Required action » Reply with one number, the count of lines below that contain the string "http".

Extracted entries »
+ + +
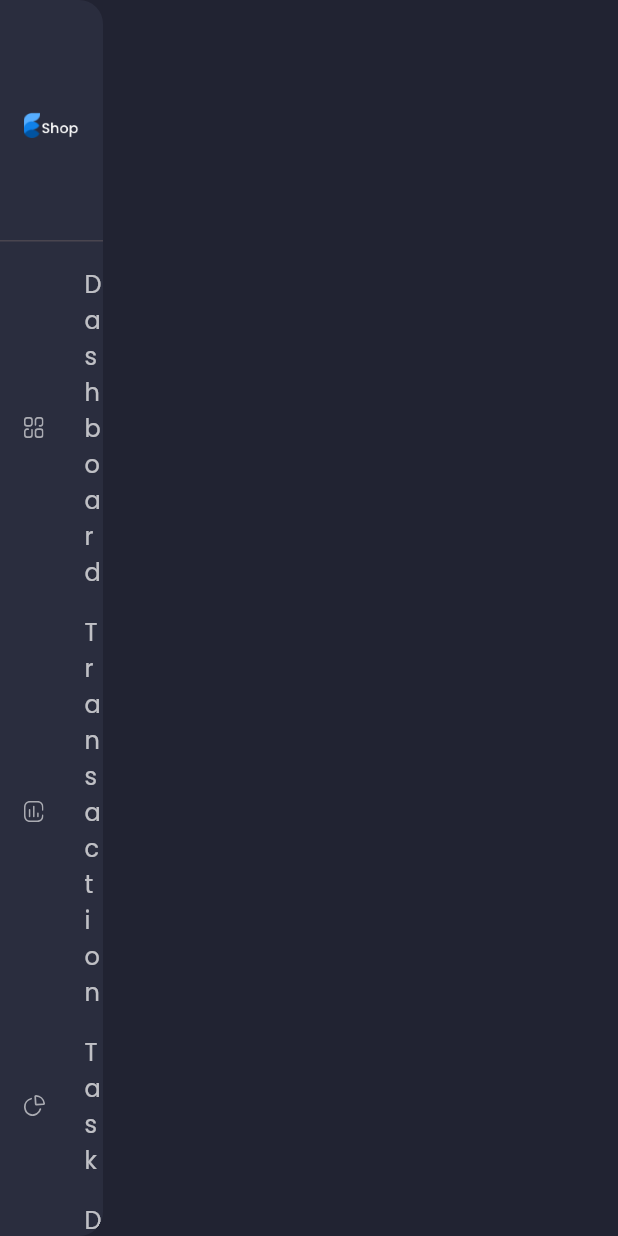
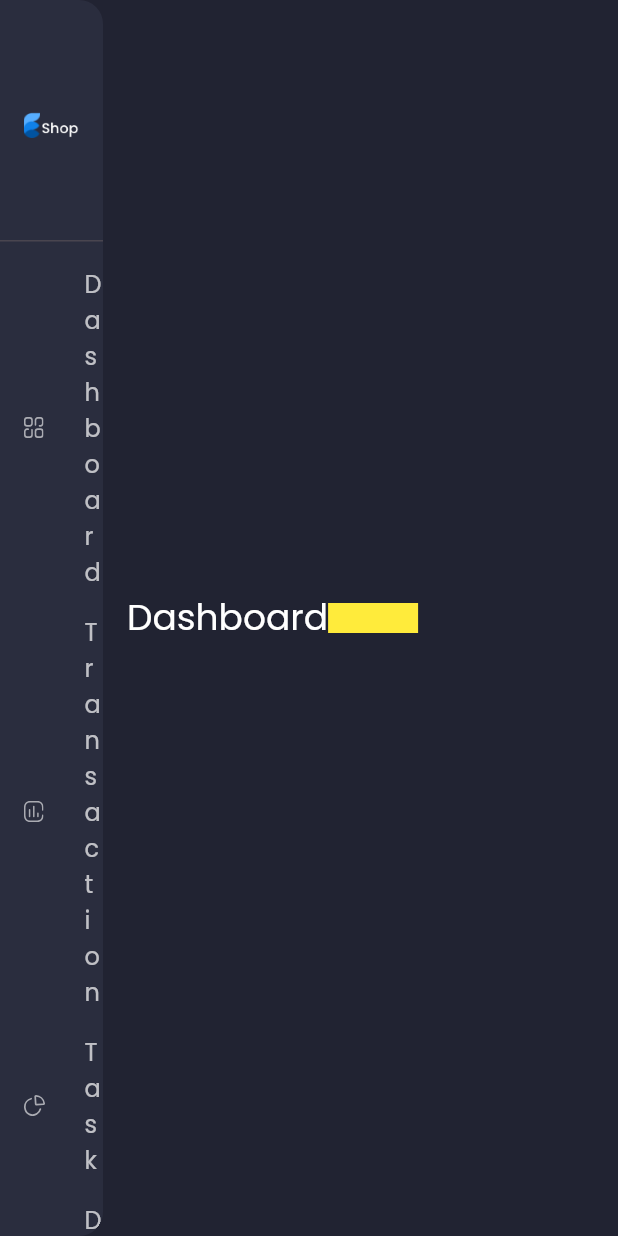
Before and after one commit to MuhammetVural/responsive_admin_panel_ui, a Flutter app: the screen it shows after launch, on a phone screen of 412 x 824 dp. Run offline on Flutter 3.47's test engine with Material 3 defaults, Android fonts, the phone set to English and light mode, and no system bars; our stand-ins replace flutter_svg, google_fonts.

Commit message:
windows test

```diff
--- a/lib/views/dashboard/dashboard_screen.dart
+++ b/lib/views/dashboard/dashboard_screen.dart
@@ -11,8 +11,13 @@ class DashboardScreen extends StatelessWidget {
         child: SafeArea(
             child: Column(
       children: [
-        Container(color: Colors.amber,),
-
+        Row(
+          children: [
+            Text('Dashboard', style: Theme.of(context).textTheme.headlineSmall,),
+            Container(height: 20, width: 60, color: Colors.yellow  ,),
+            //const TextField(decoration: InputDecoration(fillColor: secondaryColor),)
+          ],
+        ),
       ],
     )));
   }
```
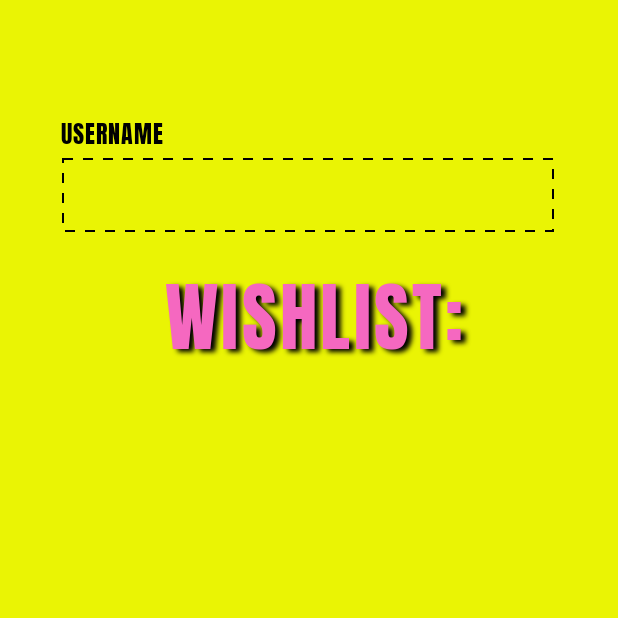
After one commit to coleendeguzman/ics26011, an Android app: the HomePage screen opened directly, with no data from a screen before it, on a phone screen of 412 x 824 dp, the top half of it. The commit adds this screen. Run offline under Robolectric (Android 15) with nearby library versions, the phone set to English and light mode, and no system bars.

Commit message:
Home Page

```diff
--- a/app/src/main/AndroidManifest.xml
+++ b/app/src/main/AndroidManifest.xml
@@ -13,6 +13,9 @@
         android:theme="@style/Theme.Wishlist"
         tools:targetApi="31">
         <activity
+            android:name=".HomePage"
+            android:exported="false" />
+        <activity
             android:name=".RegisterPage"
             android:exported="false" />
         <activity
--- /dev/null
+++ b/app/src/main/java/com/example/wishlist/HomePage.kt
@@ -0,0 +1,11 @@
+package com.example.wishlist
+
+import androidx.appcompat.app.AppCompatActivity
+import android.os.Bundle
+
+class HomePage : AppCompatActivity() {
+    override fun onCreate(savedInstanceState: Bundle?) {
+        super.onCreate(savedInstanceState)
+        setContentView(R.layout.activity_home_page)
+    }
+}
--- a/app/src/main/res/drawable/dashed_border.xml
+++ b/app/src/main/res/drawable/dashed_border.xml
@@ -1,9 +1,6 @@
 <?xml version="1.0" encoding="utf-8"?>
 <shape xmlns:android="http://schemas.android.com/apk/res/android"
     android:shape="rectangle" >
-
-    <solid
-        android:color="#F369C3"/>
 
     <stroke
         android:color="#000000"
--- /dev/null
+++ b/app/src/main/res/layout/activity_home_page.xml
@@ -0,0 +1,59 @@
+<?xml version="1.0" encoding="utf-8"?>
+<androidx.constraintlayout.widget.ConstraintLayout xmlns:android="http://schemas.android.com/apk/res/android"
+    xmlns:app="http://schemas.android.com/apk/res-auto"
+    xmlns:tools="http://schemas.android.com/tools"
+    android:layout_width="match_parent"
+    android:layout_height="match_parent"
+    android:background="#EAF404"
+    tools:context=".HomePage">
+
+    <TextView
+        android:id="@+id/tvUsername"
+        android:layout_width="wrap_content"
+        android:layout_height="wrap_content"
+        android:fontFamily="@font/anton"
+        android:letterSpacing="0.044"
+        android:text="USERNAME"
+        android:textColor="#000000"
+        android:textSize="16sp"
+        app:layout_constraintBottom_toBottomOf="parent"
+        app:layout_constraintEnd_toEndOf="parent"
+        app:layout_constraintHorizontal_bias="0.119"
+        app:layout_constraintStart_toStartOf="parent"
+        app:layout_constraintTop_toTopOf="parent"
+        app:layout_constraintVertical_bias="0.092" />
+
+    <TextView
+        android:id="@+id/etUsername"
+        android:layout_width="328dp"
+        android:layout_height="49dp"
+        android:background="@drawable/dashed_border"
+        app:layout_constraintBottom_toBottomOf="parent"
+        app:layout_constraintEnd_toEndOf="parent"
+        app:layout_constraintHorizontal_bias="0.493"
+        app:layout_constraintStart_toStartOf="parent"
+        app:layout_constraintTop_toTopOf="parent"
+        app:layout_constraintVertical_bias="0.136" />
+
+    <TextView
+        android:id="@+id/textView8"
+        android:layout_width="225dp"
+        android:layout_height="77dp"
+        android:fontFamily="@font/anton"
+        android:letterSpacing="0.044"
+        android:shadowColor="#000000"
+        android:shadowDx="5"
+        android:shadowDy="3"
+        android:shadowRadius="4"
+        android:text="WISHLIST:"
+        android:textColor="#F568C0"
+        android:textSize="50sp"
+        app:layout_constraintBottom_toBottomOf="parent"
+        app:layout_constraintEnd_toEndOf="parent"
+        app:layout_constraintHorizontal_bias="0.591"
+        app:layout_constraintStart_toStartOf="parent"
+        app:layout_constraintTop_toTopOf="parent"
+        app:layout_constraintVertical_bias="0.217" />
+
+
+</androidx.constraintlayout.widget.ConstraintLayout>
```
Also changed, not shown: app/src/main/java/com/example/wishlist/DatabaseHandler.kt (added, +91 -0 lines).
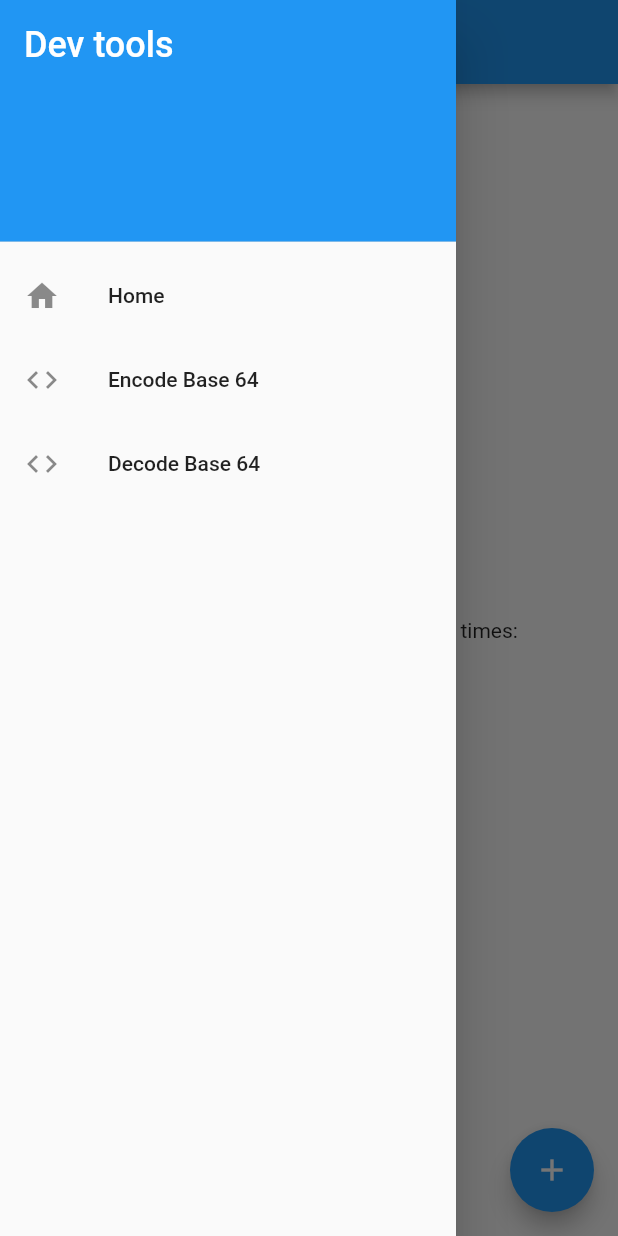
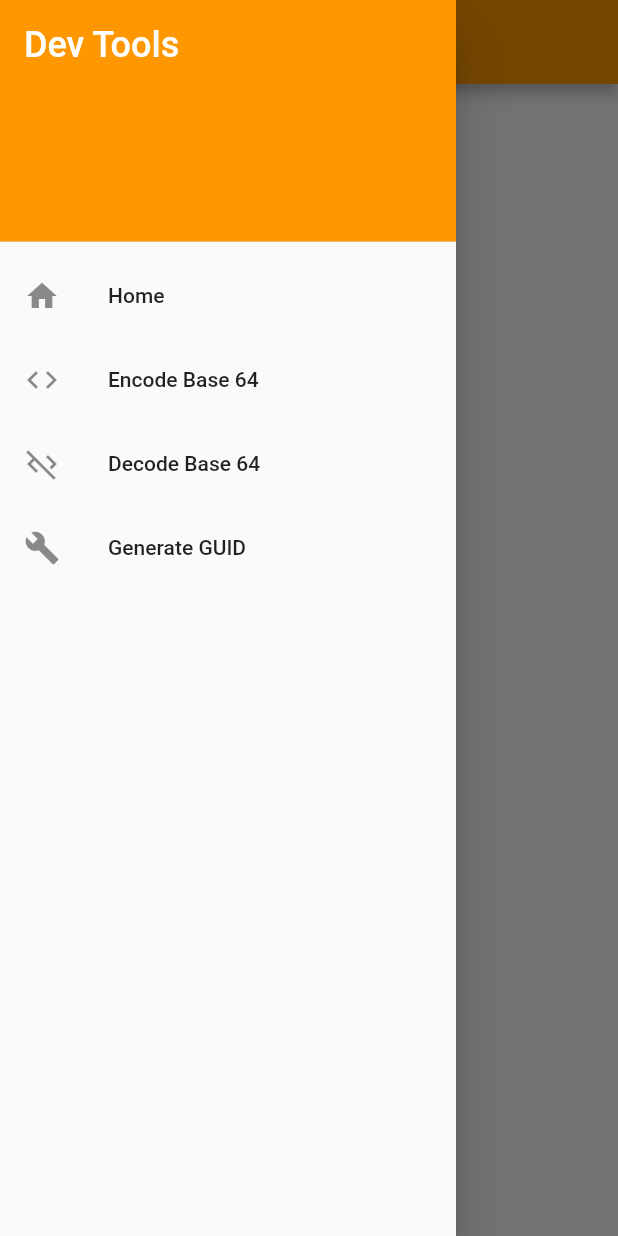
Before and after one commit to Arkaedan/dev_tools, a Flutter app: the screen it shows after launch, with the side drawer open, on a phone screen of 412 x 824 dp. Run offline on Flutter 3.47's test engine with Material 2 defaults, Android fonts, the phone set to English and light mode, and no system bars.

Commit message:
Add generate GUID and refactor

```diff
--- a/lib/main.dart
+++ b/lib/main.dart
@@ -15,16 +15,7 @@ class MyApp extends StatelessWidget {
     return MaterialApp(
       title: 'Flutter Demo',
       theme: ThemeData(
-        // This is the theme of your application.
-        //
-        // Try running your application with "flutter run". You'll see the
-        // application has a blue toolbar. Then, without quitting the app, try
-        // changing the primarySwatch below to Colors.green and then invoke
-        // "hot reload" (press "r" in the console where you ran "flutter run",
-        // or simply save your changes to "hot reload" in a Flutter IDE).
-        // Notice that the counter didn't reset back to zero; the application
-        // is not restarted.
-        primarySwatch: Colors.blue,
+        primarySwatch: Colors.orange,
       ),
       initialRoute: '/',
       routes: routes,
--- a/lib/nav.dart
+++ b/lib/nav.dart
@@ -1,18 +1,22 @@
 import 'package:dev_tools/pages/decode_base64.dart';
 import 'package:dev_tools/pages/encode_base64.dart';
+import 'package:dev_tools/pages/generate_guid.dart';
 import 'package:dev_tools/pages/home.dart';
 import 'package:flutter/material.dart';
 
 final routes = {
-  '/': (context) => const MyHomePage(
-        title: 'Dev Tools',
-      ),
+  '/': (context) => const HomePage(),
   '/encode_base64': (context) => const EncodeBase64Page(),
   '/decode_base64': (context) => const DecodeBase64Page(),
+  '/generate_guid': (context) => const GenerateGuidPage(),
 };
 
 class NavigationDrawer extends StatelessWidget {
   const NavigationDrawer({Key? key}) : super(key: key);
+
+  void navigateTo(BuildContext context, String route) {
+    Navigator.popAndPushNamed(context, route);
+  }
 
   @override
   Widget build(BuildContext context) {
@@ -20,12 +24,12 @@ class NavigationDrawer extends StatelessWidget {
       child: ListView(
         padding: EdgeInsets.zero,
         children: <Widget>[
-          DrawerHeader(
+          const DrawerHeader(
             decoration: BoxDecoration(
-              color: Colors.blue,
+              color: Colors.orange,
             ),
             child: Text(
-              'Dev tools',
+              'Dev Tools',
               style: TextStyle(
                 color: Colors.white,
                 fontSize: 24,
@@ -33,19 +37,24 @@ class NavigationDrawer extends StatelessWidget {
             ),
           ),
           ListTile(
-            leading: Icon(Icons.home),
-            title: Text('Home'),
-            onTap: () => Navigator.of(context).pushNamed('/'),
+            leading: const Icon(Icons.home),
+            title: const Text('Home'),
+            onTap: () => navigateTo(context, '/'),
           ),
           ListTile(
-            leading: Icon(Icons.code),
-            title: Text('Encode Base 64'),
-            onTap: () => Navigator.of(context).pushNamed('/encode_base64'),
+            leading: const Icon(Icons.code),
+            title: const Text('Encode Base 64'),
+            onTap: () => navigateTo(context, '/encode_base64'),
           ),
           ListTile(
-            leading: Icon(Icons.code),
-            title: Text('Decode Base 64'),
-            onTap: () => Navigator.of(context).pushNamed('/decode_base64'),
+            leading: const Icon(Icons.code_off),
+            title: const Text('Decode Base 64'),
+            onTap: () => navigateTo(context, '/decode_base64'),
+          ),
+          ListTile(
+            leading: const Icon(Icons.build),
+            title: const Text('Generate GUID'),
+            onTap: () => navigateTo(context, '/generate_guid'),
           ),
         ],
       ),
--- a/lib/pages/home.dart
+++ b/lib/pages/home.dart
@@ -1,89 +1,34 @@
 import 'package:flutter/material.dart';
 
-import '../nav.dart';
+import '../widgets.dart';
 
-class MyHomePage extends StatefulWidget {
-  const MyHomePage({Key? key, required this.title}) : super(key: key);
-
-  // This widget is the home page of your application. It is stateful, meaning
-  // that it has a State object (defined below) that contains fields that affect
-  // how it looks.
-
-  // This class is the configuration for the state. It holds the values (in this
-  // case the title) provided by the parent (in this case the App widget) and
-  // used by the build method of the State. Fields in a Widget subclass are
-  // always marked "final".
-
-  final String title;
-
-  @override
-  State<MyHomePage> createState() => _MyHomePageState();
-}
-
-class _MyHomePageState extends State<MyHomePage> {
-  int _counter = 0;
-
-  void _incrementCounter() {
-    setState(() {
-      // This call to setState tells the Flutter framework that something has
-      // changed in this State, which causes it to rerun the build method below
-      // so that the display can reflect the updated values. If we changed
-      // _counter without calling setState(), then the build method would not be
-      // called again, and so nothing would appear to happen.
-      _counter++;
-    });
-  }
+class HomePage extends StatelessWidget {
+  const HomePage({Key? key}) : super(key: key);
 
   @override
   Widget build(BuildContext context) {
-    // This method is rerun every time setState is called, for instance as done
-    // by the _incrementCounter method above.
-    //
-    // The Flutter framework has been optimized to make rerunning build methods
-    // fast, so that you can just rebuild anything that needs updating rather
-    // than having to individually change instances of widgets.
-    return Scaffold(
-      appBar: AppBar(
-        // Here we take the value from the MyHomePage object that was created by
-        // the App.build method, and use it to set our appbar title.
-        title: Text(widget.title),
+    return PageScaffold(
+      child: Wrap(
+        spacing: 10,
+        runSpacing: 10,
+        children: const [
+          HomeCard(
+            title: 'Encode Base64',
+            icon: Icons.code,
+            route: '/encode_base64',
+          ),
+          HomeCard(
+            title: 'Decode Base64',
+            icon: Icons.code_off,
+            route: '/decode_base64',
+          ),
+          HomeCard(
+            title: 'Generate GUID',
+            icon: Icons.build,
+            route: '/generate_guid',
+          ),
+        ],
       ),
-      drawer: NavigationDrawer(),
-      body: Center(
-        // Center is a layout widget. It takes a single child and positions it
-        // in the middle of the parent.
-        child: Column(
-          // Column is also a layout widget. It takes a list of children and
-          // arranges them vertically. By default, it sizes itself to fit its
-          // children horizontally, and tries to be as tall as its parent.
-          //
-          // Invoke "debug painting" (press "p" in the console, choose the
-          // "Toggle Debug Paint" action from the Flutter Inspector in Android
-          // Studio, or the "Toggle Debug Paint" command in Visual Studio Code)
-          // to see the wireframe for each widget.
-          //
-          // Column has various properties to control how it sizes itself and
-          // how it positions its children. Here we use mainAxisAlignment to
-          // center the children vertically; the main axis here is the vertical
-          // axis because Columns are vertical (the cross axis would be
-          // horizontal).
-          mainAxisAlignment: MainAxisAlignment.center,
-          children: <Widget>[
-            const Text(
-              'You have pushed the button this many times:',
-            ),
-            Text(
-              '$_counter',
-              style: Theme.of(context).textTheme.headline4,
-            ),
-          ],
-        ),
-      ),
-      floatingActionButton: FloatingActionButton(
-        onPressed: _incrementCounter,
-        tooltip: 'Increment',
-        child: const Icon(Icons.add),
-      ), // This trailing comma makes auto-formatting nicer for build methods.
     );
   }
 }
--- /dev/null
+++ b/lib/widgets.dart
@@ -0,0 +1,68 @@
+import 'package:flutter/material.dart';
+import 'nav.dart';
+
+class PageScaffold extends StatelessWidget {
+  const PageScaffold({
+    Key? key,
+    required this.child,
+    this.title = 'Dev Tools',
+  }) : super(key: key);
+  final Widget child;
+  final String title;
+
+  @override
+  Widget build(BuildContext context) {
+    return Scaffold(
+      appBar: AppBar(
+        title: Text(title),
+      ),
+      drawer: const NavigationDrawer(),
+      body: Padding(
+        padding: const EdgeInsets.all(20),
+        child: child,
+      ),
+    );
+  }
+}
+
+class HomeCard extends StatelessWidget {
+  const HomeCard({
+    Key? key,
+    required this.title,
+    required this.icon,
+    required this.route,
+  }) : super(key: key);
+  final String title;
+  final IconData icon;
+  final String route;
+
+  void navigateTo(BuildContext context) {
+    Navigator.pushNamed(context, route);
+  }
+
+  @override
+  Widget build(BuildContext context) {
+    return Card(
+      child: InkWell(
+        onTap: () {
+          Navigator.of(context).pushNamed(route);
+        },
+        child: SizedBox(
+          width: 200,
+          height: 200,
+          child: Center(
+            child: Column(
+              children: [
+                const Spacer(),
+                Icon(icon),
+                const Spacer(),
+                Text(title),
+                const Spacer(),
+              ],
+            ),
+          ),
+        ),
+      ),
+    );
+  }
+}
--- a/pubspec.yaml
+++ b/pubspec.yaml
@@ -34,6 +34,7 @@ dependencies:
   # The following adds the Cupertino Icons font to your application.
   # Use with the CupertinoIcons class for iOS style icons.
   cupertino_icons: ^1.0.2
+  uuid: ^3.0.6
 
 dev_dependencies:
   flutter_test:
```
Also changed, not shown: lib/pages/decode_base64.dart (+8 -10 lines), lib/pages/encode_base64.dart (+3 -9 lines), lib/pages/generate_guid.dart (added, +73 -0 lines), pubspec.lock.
+ + +
The answer » 4